NE: There’s a sense of that. Yeah, the guys in my films are never really heroic. I guess guys often make selfish decisions and choices that affect women, sometimes with tragic results.
GHJ: In classic Film Noir fashion, all the main characters in The Square converge in a final chance meeting, a bloody scene of comeuppance. Why is this dynamic scene so important to your vision?
NE: I wanted tie up all of these characters in a very organic way, all together in the same place. Smithy coming home is one of the most important things, because he sees the entire situation right in front of him, and it’s kind of one of those what the f@$k moments.

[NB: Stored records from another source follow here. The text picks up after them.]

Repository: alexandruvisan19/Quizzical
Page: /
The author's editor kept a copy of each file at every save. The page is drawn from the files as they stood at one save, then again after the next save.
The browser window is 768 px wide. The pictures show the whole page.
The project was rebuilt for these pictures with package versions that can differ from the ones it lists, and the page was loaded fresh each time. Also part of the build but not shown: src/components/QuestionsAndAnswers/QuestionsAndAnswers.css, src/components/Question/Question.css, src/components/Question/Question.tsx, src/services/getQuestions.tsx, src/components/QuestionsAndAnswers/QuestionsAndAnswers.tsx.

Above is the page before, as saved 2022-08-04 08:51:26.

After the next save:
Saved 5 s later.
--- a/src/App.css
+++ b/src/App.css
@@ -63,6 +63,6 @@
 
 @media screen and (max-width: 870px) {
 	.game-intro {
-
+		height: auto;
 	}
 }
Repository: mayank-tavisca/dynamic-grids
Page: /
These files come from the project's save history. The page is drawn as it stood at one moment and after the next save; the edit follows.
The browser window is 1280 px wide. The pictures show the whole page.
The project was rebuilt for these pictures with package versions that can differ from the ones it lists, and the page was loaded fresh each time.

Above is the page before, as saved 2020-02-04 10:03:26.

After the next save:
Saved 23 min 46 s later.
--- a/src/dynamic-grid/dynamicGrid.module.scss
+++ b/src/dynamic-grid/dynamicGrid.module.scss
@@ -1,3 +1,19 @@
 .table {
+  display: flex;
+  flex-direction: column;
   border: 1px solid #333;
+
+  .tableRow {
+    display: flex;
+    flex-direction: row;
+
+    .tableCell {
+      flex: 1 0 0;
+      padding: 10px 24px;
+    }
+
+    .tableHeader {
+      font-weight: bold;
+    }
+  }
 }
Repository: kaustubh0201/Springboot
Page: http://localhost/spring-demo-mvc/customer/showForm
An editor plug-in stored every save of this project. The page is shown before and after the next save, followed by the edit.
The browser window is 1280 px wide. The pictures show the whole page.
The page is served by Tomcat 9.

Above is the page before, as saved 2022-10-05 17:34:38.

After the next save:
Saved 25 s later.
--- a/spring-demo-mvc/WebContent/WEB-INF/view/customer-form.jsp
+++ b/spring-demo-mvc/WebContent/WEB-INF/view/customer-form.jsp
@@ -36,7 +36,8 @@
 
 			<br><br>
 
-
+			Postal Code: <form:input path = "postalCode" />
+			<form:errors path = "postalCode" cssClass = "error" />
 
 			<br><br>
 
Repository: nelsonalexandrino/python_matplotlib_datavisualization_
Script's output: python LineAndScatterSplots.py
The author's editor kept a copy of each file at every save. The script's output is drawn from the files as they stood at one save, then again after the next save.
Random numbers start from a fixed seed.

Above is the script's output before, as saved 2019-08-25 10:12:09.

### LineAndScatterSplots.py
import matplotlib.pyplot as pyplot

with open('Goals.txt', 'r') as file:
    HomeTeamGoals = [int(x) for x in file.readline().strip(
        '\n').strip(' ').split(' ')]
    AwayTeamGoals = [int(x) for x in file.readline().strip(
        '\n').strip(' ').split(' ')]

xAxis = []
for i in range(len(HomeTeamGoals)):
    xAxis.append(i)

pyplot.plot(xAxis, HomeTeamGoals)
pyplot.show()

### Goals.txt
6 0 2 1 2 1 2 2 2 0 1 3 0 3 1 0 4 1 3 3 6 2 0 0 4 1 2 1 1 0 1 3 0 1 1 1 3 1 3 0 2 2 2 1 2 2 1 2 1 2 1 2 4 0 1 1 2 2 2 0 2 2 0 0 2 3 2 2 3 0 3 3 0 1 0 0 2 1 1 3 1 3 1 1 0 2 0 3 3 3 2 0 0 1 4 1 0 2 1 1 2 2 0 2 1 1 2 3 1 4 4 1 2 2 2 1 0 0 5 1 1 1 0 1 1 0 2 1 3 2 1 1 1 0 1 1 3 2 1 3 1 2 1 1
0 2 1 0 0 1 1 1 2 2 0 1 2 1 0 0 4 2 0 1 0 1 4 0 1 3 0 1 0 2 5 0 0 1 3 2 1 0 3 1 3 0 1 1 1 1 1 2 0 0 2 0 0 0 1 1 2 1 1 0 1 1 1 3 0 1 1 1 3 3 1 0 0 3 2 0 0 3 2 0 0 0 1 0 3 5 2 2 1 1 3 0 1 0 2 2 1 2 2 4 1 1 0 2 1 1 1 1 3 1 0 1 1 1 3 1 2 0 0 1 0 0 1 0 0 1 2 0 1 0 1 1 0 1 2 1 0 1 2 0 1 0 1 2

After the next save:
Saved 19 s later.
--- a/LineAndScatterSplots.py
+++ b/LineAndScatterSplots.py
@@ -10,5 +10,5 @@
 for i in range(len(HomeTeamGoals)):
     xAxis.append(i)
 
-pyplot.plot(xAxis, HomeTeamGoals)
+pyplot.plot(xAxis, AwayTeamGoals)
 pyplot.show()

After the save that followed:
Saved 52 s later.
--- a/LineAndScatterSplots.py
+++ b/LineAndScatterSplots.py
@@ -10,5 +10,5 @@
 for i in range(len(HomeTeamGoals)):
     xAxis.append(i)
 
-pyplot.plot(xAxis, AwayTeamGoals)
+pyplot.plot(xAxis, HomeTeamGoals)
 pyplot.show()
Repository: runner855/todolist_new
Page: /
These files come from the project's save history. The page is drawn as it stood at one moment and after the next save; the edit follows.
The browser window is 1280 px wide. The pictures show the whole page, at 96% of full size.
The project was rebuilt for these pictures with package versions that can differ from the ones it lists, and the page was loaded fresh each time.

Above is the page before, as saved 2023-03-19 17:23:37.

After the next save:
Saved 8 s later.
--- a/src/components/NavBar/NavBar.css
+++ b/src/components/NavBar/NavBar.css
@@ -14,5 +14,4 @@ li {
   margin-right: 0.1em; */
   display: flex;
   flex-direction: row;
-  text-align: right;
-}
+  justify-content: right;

GHJ: What about location in The Square. I mean usually Film Noir is set in the dark underbelly of the city, the urban sprawl. With The Square, the story occurs in the middle of suburbia.
NE: I wanted to show bad things happen in the daytime as well. Bad things happen to ordinary people. They don’t have to be detectives or anything. I wanted to make a Film Noir in the daytime, in suburbia, at Christmas time. Bad things don’t just happen in the shadows.
GHJ: Following the huge success of The Square, what’s your next directing project going to be?
NE: I’m writing a script right now, but it’s still a work in progress. It’s a road movie, unlike The Square which is very contained in one place. It’s going to have elements of crime, dark humor. It’s a bigger film.
GHJ: And I’m sure it will have some car chase scenes.
NE: I’m sure a bit of that. I do like cars.